92nd Street Y to host marathon reading of Philip Roth novel
NEW YORK (AP) — New York City's 92nd Street Y says it will host a marathon reading of Philip Roth's novel "The Plot Against America" this October with the help of several prominent actors.
Real places in Oscar-nominated films from Dunkirk to Toronto
NEW YORK (AP) — From the beaches of France where "Dunkirk" took place to a historic Toronto theater where "Shape of Water" was filmed, fans can visit many of the real-world destinations depicted in this year's Oscar-nominated movies.
CALL ME BY YOUR NAME
For the Italy depicted in "Call Me By Your Name," head to the town of Crema, about an hour from Milan in the northern Lombardy region. Actor Michael Stuhlbarg says the setting was "exquisitely beautiful. ... It was a character in the film."

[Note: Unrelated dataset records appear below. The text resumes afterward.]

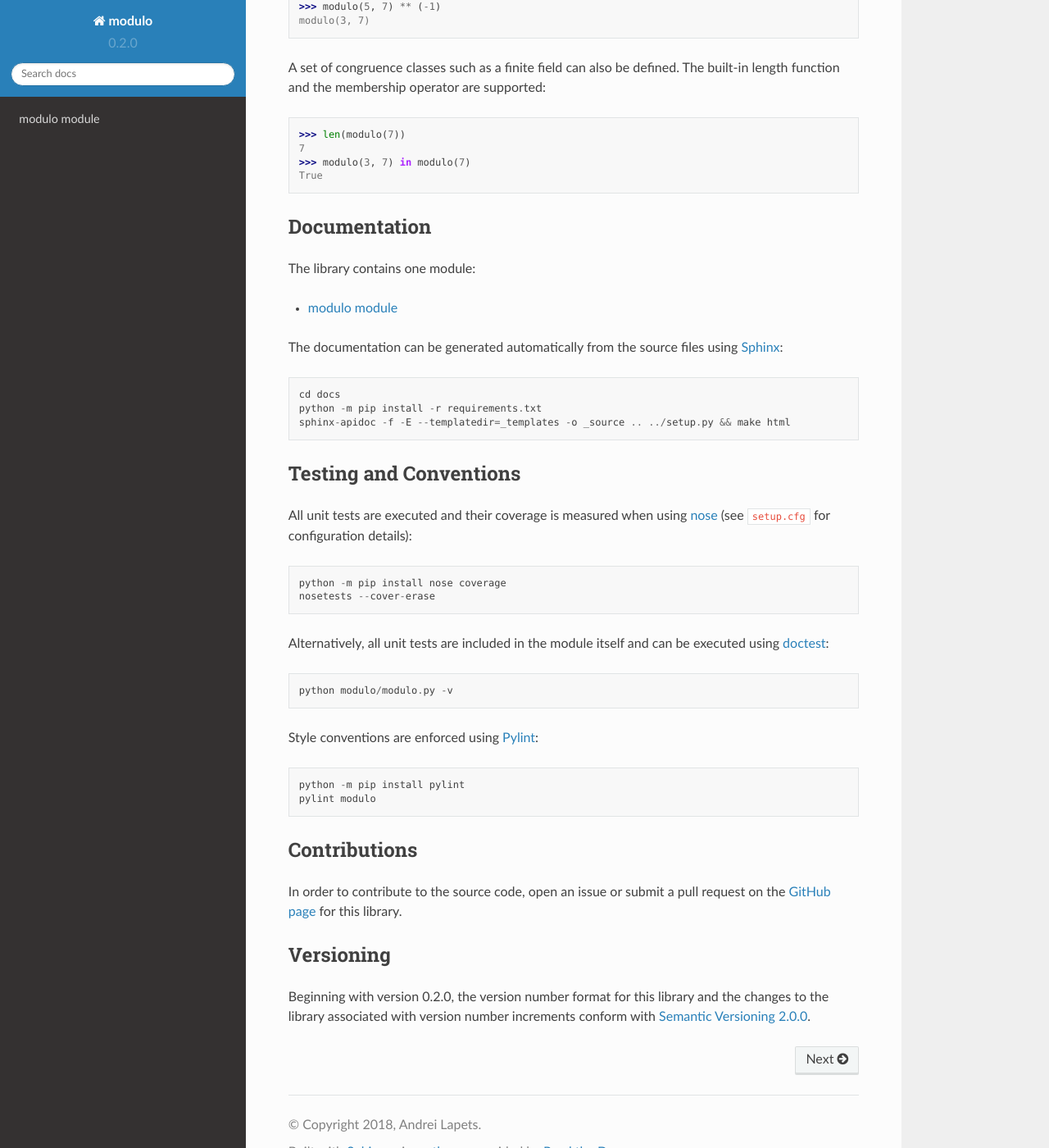
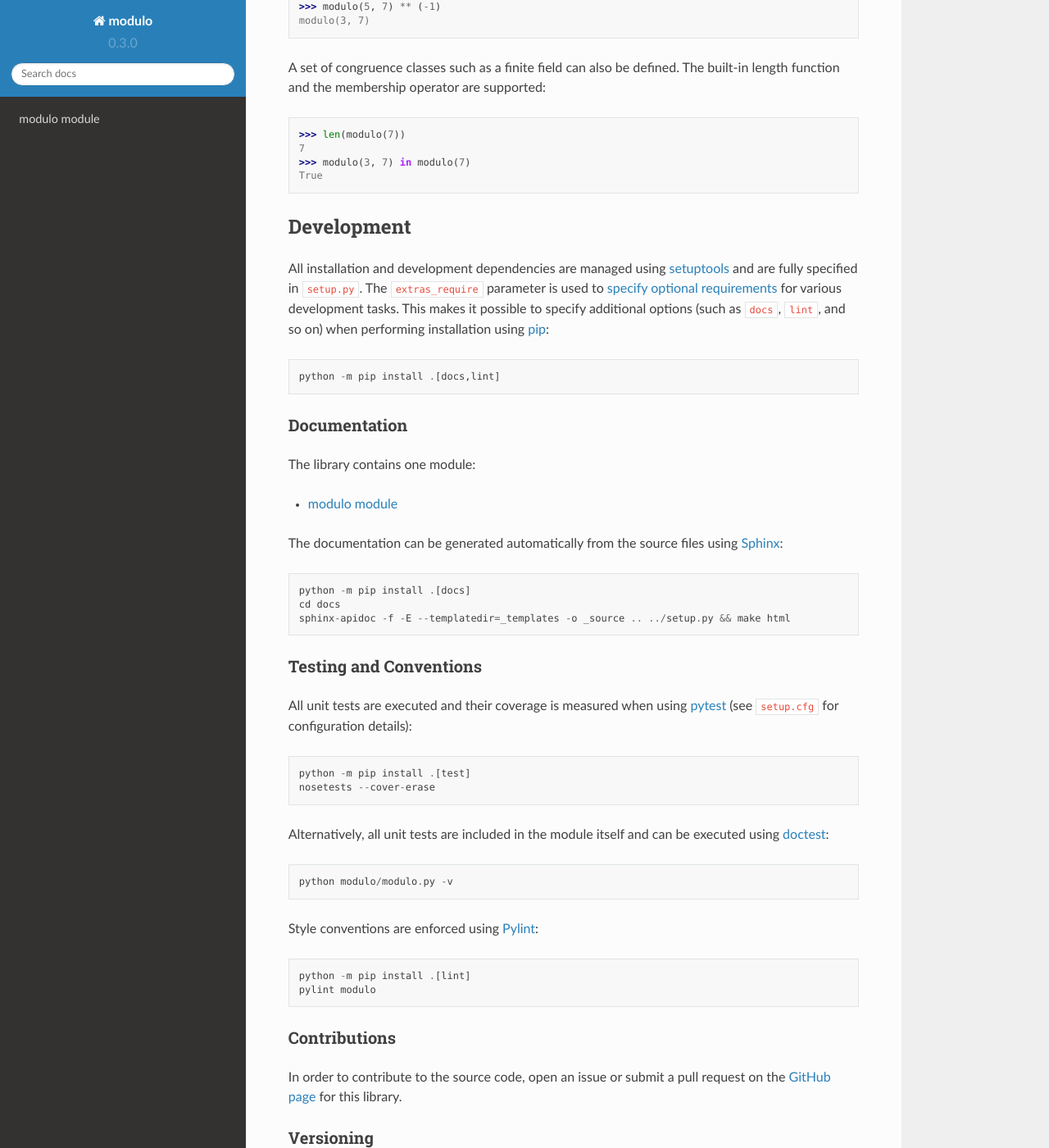
Before and after one commit to lapets/modulo, a Sphinx documentation site: the page built from docs/index.rst, in a window 1280 px wide and 1400 px high, scrolled down 1324 px. Shown: the whole window at 82% size. Built offline with Sphinx 7.4.7 and the Read the Docs theme 2.0.0, drawn with Linux system fonts in a browser that asks for light colours; some of the changed text lies outside the part shown.

Commit message:
Use pytest for tests and setuptools for dependencies; update README/docs/CI.

```diff
--- a/README.rst
+++ b/README.rst
@@ -28,7 +28,7 @@ The library allows users to work with congruence classes (including finite field
 
 Package Installation and Usage
 ------------------------------
-The package is available on `PyPI <https://pypi.org/project/modulo/>`_::
+This library is available as a `package on PyPI <https://pypi.org/project/modulo/>`_::
 
     python -m pip install modulo
 
@@ -71,21 +71,27 @@ A set of congruence classes such as a finite field can also be defined. The buil
     >>> modulo(3, 7) in modulo(7)
     True
 
+Development
+-----------
+All installation and development dependencies are managed using `setuptools <https://pypi.org/project/setuptools>`__ and are fully specified in ``setup.py``. The ``extras_require`` parameter is used to `specify optional requirements <https://setuptools.pypa.io/en/latest/userguide/dependency_management.html#optional-dependencies>`__ for various development tasks. This makes it possible to specify additional options (such as ``docs``, ``lint``, and so on) when performing installation using `pip <https://pypi.org/project/pip>`__::
+
+    python -m pip install .[docs,lint]
+
 Documentation
--------------
+^^^^^^^^^^^^^
 .. include:: toc.rst
 
 The documentation can be generated automatically from the source files using `Sphinx <https://www.sphinx-doc.org/>`_::
 
+    python -m pip install .[docs]
     cd docs
-    python -m pip install -r requirements.txt
     sphinx-apidoc -f -E --templatedir=_templates -o _source .. ../setup.py && make html
 
 Testing and Conventions
------------------------
-All unit tests are executed and their coverage is measured when using `nose <https://nose.readthedocs.io/>`_ (see ``setup.cfg`` for configuration details)::
+^^^^^^^^^^^^^^^^^^^^^^^
+All unit tests are executed and their coverage is measured when using `pytest <https://docs.pytest.org>`__ (see ``setup.cfg`` for configuration details)::
 
-    python -m pip install nose coverage
+    python -m pip install .[test]
     nosetests --cover-erase
 
 Alternatively, all unit tests are included in the module itself and can be executed using `doctest <https://docs.python.org/3/library/doctest.html>`_::
@@ -94,13 +100,28 @@ Alternatively, all unit tests are included in the module itself and can be execu
 
 Style conventions are enforced using `Pylint <https://www.pylint.org/>`_::
 
-    python -m pip install pylint
+    python -m pip install .[lint]
     pylint modulo
 
 Contributions
--------------
+^^^^^^^^^^^^^
 In order to contribute to the source code, open an issue or submit a pull request on the `GitHub page <https://github.com/lapets/modulo>`_ for this library.
 
 Versioning
-----------
+^^^^^^^^^^
 Beginning with version 0.2.0, the version number format for this library and the changes to the library associated with version number increments conform with `Semantic Versioning 2.0.0 <https://semver.org/#semantic-versioning-200>`_.
+
+Publishing
+^^^^^^^^^^
+This library can be published as a `package on PyPI <https://pypi.org/project/modulo>`__ by a package maintainer. First, install the dependencies required for packaging and publishing::
+
+    python -m pip install .[publish]
+
+Remove any old build/distribution files. Then, package the source into a distribution archive using the `wheel <https://pypi.org/project/wheel>`__ package::
+
+    rm -rf dist *.egg-info
+    python setup.py sdist bdist_wheel
+
+Finally, upload the package distribution archive to `PyPI <https://pypi.org>`__ using the `twine <https://pypi.org/project/twine>`__ package::
+
+    python -m twine upload dist/*
--- a/docs/conf.py
+++ b/docs/conf.py
@@ -20,8 +20,8 @@ sys.path.insert(0, os.path.abspath('..'))
 # The name and version are retrieved from `setup.py` in the root directory.
 with open('../setup.py') as package_file:
     package = package_file.read()
-project = package.split('name = "')[1].split('"')[0]
-version = package.split('version = "')[1].split('"')[0]
+project = package.split("name = '")[1].split("'")[0]
+version = package.split("version = '")[1].split("'")[0]
 release = version
 
 author = 'Andrei Lapets'
--- a/docs/requirements.txt
+++ /dev/null
@@ -1,2 +0,0 @@
-sphinx~=4.2.0
-sphinx-rtd-theme~=1.0.0
```
Also changed, not shown: other parts of README.rst (+1 -1 lines), setup.cfg (+2 -6 lines), setup.py (+35 -14 lines), .readthedocs.yaml, 1 other file.
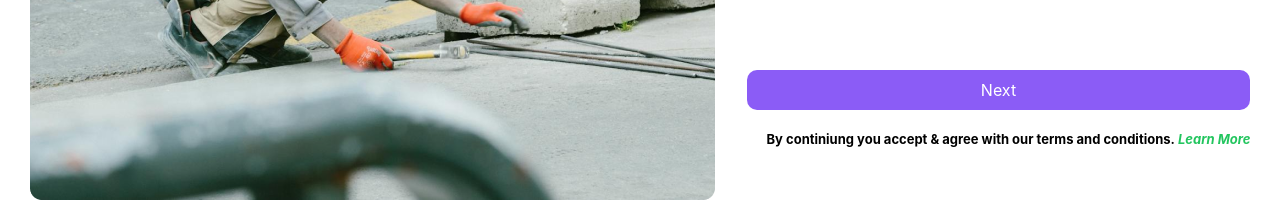
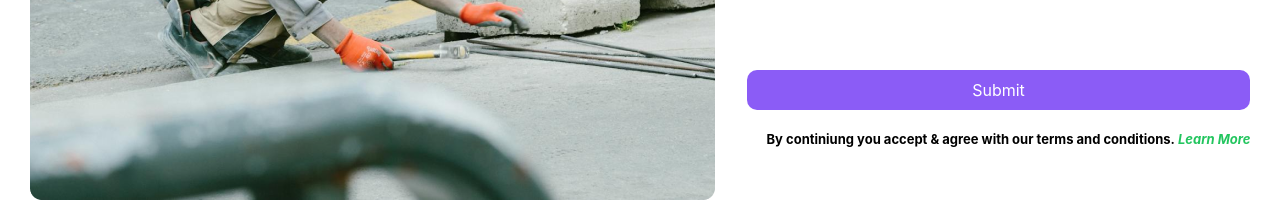
Before and after one commit to maagyei04/tillyehonestproartisans, a React (Create React App) app: page /tillyehonestproartisans/info_review in a window 1280 px wide. Shown: the part 589-791 px from the top of the page. Built offline with nearby package versions, Linux system fonts and the light colour scheme; no server answers.

Commit message:
ui done4

```diff
--- a/src/components/ui/Header.jsx
+++ b/src/components/ui/Header.jsx
@@ -25,7 +25,7 @@ const Header = () => {
     };
 
     const register = () => {
-        navigate('/register');
+        navigate('/tillyehonestproartisans/register');
     };
 
     useEffect(() => {
--- a/src/pages/register/businessDetails.jsx
+++ b/src/pages/register/businessDetails.jsx
@@ -5,7 +5,7 @@ const BusinessDetails = () => {
     const navigate = useNavigate();
 
     const handleClick = () => {
-        navigate('/info_review');
+        navigate('/tillyehonestproartisans/info_review');
     }
 
     return (
--- a/src/pages/register/infoReview.jsx
+++ b/src/pages/register/infoReview.jsx
@@ -6,7 +6,7 @@ const InfoReview = () => {
     const navigate = useNavigate();
 
     const handleClick = () => {
-        navigate('/info_review');
+        navigate('/tillyehonestproartisans/info_review');
     }
 
     return (
@@ -63,7 +63,7 @@ const InfoReview = () => {
                             <span>Sample</span>
                         </div>
 
-                        <button onClick={handleClick} className="mt-20 bg-violet-500 text-white py-2 px-4 rounded-[10px] hover:bg-green-600 w-full">Next</button>
+                        <button onClick={handleClick} className="mt-20 bg-violet-500 text-white py-2 px-4 rounded-[10px] hover:bg-green-600 w-full">Submit</button>
                         <p className="font-bold text-[13px] mt-5 ml-5">By continiung you accept & agree with our terms and conditions.<span className="text-green-500 italic"> Learn More</span></p>
 
                     </div>
--- a/src/pages/register/paymentMethod.jsx
+++ b/src/pages/register/paymentMethod.jsx
@@ -14,7 +14,7 @@ const PaymentMethod = () => {
     };
 
     const handleClick = () => {
-        navigate('/business_details');
+        navigate('/tillyehonestproartisans/business_details');
     }
 
     return (
--- a/src/pages/register/personalInfo.jsx
+++ b/src/pages/register/personalInfo.jsx
@@ -7,7 +7,7 @@ const PersonalInfo = () => {
     const navigate = useNavigate();
 
     const handleClick = () => {
-        navigate('/payment_method');
+        navigate('/tillyehonestproartisans/payment_method');
     }
 
     const [formData, setFormData] = useState({
@@ -40,7 +40,7 @@ const PersonalInfo = () => {
                 <div className="text-center md:text-left md:w-2/3 flex flex-col md:flex-row items-center space-y-4 md:space-y-0">
                     <div>
                         <div>
-                            <h2 className="font-semibold text-[20px] mb-1">Personal Information<span className="text-white italic">........................................</span></h2>
+                            <h2 className="font-semibold text-[20px] mb-1">Personal Information<span className="text-white italic">.............................</span></h2>
                             <form onSubmit={handleSubmit}>
                                 <div className='flex flex-col mb-4'>
                                     <label className='mb-2' htmlFor="firstName">First Name</label>
--- a/src/pages/register/register.jsx
+++ b/src/pages/register/register.jsx
@@ -6,7 +6,7 @@ const Register = () => {
     const navigate = useNavigate();
 
     const handleClick = () => {
-        navigate('/personal_info');
+        navigate('/tillyehonestproartisans/personal_info');
     }
 
     return (
```
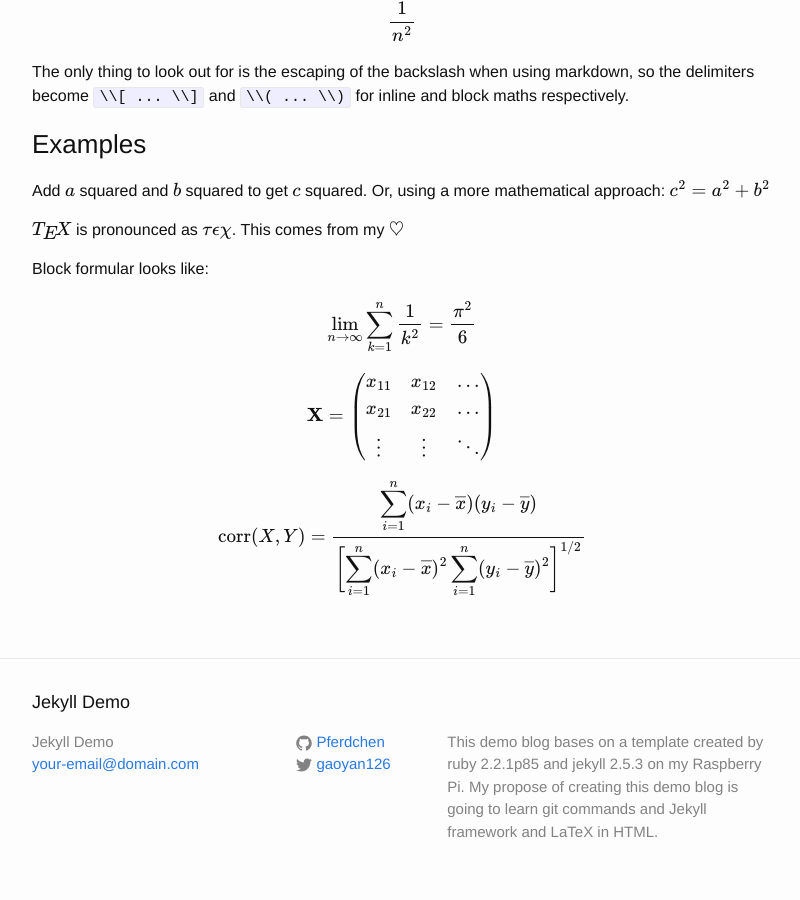
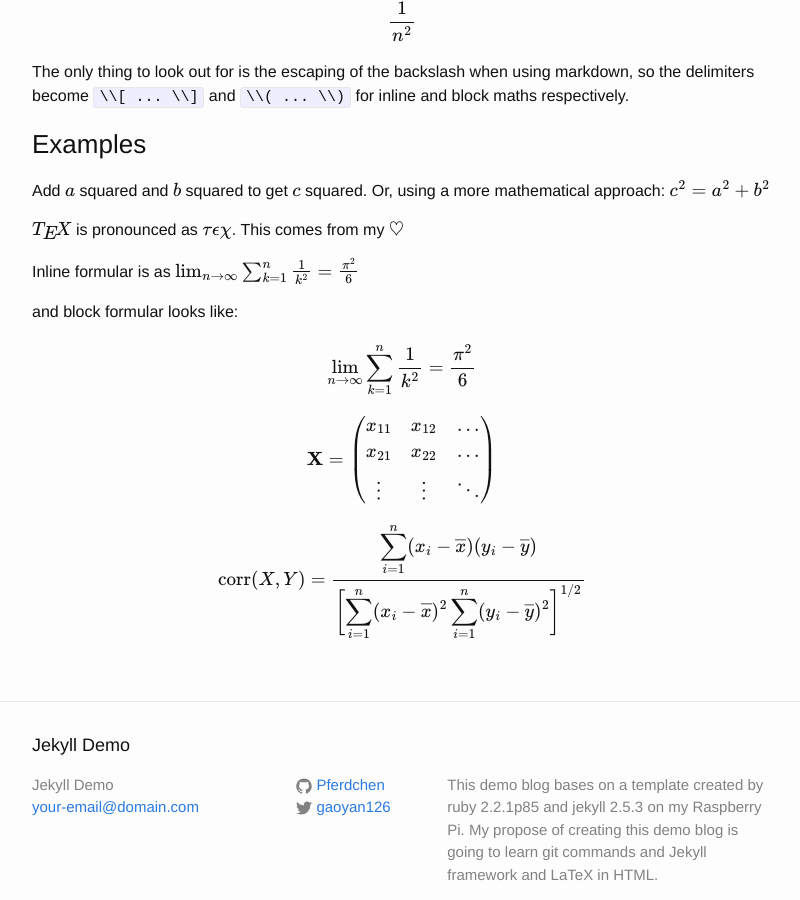
Before and after one commit to Pferdchen/jekyll_demo, a Jekyll site: the page built from _posts/2015-09-04-mathjax-latex.md, in a window 1280 px wide and 900 px high, scrolled down 1107 px. Shown: the whole window, without its empty margins (238-1038 px from the left). Built offline with Jekyll 4.4.1, drawn with Linux system fonts in a browser that asks for light colours; formulas are drawn with MathJax 3.

Commit message:
test inline formular with mathjax

```diff
--- a/_posts/2015-09-04-mathjax-latex.md
+++ b/_posts/2015-09-04-mathjax-latex.md
@@ -46,12 +46,13 @@ Add $a$ squared and $b$ squared to get $c$ squared. Or, using a more mathematica
 
 $\TeX{}$ is pronounced as $\tau\epsilon\chi$. This comes from my $\heartsuit$
 
-Block formular looks like:
-\\[
-\lim_{n \to \infty}
+Inline formular is as $\lim_{n \to \infty}\sum_{k=1}^n \frac{1}{k^2}= \frac{\pi^2}{6}$
+
+and block formular looks like:
+
+$$\lim_{n \to \infty}
 \sum_{k=1}^n \frac{1}{k^2}
-= \frac{\pi^2}{6}
-\\]
+= \frac{\pi^2}{6}$$
 
 $$
 \mathbf{X} =
```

"Call Me By Your Name" takes a while to get going and then ... it doesn't really get going. It doesn't need to.
This coming-of-age love story is all texture, tone and nuance. Tastes and colors and landscapes roll by at a slow, luxuriously lingering pace. Yes, some things happen, and some are even a bit outrageous. But, for the most part, this a film about a time, a place and a romance.
Armie Hammer, rising young superstar team up for a transcendent love story
If the chemistry between the stars is how we judge the quality of romantic films, it’s likely that the striking dynamics of Timothée Chalamet and Armie Hammer in “Call Me by Your Name” could earn director Luca Guadagnino a Nobel Prize. The bubbling strain between the leading men is the kind of intimate, authentic work that feels several steps above movie acting.
Review: A lovely, delicate romance in ‘Call Me By Your Name’
The hours move slowly in "Call Me By Your Name ."
Looking back over the 53rd Chicago International Film Festival, or CIFF, which ended last weekend, there is a seemingly myriad number of films in as many categories. It's difficult to pick just a few top films, but here are five to put on your list, some mainstream and others indie gems that will require some work and patience to find, but all worth your time and money.
As the director, producer, writer and star, Mr. Cheadle's take on peeling back the legend of the trumpet-playing powerhouse was intense but not quite the biographical film viewers were hoping for.
Rather, Miles Ahead (Sony Pictures Home Entertainment, Rated R, $30.99, 101 minutes) focuses on his emotionally drained, self-imposed retirement in the late-1970s in New York City but also looks at what might have happened during the time if the artist acted as more of a gangster...